Copy out each line of the data that holds the word "ipynb".

Stored dataset items:

Content starts

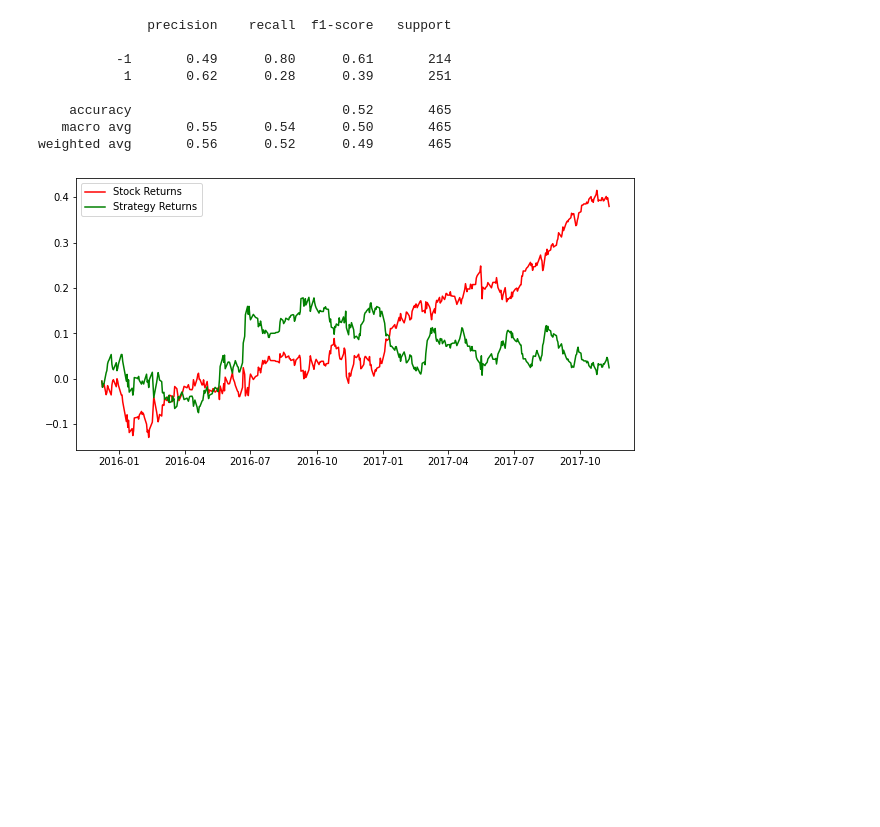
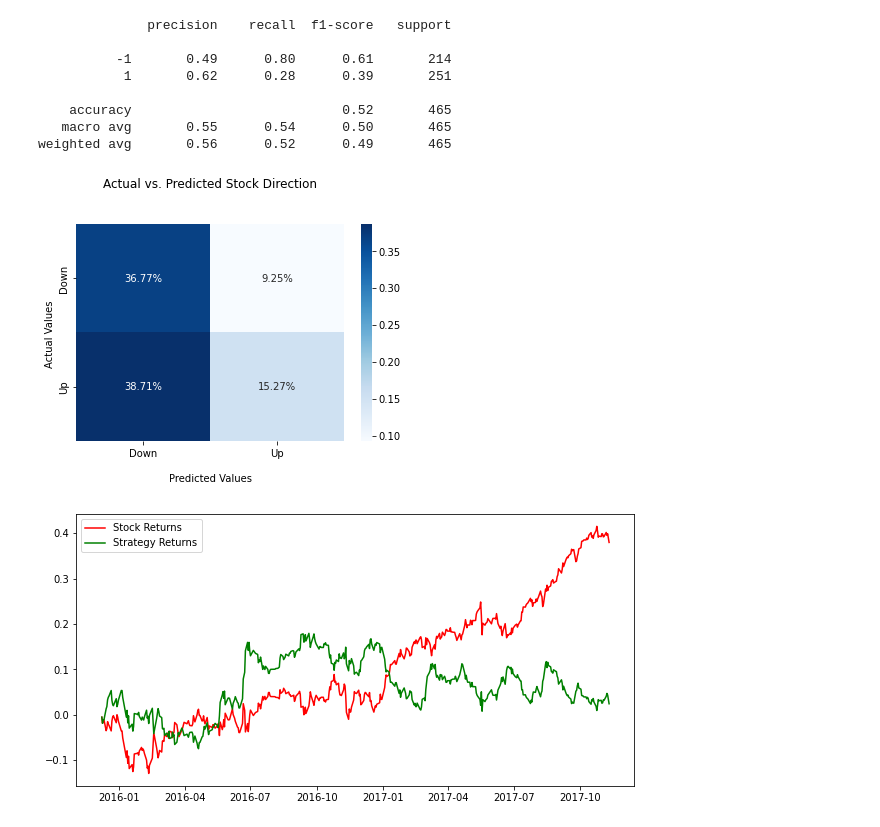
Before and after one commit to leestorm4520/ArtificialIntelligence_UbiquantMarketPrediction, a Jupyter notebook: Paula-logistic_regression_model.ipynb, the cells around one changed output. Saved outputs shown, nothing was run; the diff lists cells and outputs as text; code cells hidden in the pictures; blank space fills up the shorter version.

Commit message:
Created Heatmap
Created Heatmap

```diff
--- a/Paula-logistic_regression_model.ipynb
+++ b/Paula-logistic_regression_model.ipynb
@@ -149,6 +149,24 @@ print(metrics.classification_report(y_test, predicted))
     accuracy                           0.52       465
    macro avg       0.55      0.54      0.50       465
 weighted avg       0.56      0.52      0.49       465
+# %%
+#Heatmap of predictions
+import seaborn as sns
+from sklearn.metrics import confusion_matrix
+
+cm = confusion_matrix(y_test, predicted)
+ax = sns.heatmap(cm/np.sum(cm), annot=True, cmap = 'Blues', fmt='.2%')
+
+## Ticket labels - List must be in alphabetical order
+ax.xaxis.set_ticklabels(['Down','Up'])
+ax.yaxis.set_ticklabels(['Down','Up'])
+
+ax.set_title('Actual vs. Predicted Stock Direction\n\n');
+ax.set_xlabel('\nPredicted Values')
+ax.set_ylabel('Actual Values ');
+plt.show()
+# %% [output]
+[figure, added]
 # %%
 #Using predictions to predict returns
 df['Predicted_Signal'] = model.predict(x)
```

Content ends
Content starts

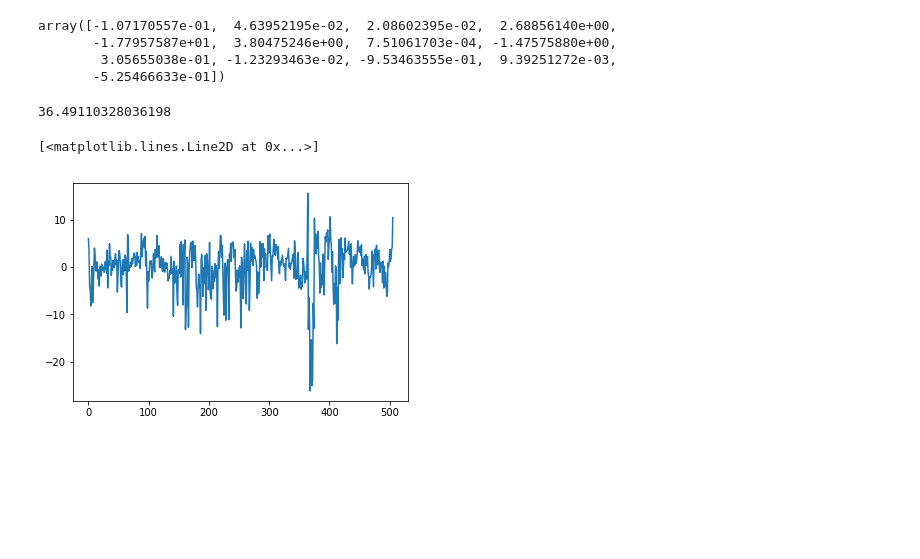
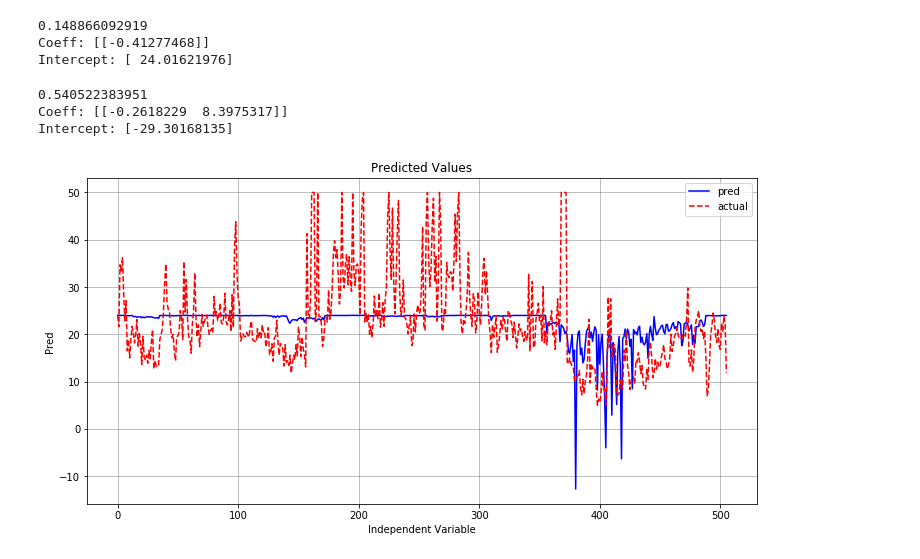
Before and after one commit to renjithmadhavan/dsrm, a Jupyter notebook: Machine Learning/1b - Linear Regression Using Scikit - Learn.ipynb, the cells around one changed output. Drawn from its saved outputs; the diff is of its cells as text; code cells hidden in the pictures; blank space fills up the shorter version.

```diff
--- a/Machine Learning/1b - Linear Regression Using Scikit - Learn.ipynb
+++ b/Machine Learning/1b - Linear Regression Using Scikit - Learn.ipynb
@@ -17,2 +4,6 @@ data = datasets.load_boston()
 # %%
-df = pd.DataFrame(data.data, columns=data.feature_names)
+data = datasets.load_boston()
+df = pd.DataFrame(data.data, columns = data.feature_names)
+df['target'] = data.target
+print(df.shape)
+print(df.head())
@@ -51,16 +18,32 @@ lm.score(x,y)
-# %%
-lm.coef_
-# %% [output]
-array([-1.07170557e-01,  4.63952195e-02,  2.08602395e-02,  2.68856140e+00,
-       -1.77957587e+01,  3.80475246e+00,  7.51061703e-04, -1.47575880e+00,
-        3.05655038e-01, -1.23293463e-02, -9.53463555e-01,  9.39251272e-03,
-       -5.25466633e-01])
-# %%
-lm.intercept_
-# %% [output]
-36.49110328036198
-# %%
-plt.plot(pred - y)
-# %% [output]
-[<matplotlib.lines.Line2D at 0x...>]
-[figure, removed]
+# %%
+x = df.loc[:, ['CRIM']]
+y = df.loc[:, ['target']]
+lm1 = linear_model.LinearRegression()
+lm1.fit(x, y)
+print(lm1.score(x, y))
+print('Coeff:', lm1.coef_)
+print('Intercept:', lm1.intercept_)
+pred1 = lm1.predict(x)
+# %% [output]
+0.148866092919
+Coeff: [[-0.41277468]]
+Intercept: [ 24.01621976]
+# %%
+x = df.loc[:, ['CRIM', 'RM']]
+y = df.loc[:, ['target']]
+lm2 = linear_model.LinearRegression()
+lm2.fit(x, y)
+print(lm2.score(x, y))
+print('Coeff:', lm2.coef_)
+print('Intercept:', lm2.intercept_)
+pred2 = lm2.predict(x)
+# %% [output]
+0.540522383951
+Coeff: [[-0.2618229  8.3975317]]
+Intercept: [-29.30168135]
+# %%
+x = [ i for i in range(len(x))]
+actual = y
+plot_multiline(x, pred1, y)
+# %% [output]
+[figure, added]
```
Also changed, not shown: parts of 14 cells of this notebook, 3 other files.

Content ends

◆ Problem solution
Before and after one commit to leestorm4520/ArtificialIntelligence_UbiquantMarketPrediction, a Jupyter notebook: Paula-logistic_regression_model.ipynb, the cells around one changed output. Saved outputs shown, nothing was run; the diff lists cells and outputs as text; code cells hidden in the pictures; blank space fills up the shorter version.
--- a/Paula-logistic_regression_model.ipynb
+++ b/Paula-logistic_regression_model.ipynb
Before and after one commit to renjithmadhavan/dsrm, a Jupyter notebook: Machine Learning/1b - Linear Regression Using Scikit - Learn.ipynb, the cells around one changed output. Drawn from its saved outputs; the diff is of its cells as text; code cells hidden in the pictures; blank space fills up the shorter version.
--- a/Machine Learning/1b - Linear Regression Using Scikit - Learn.ipynb
+++ b/Machine Learning/1b - Linear Regression Using Scikit - Learn.ipynb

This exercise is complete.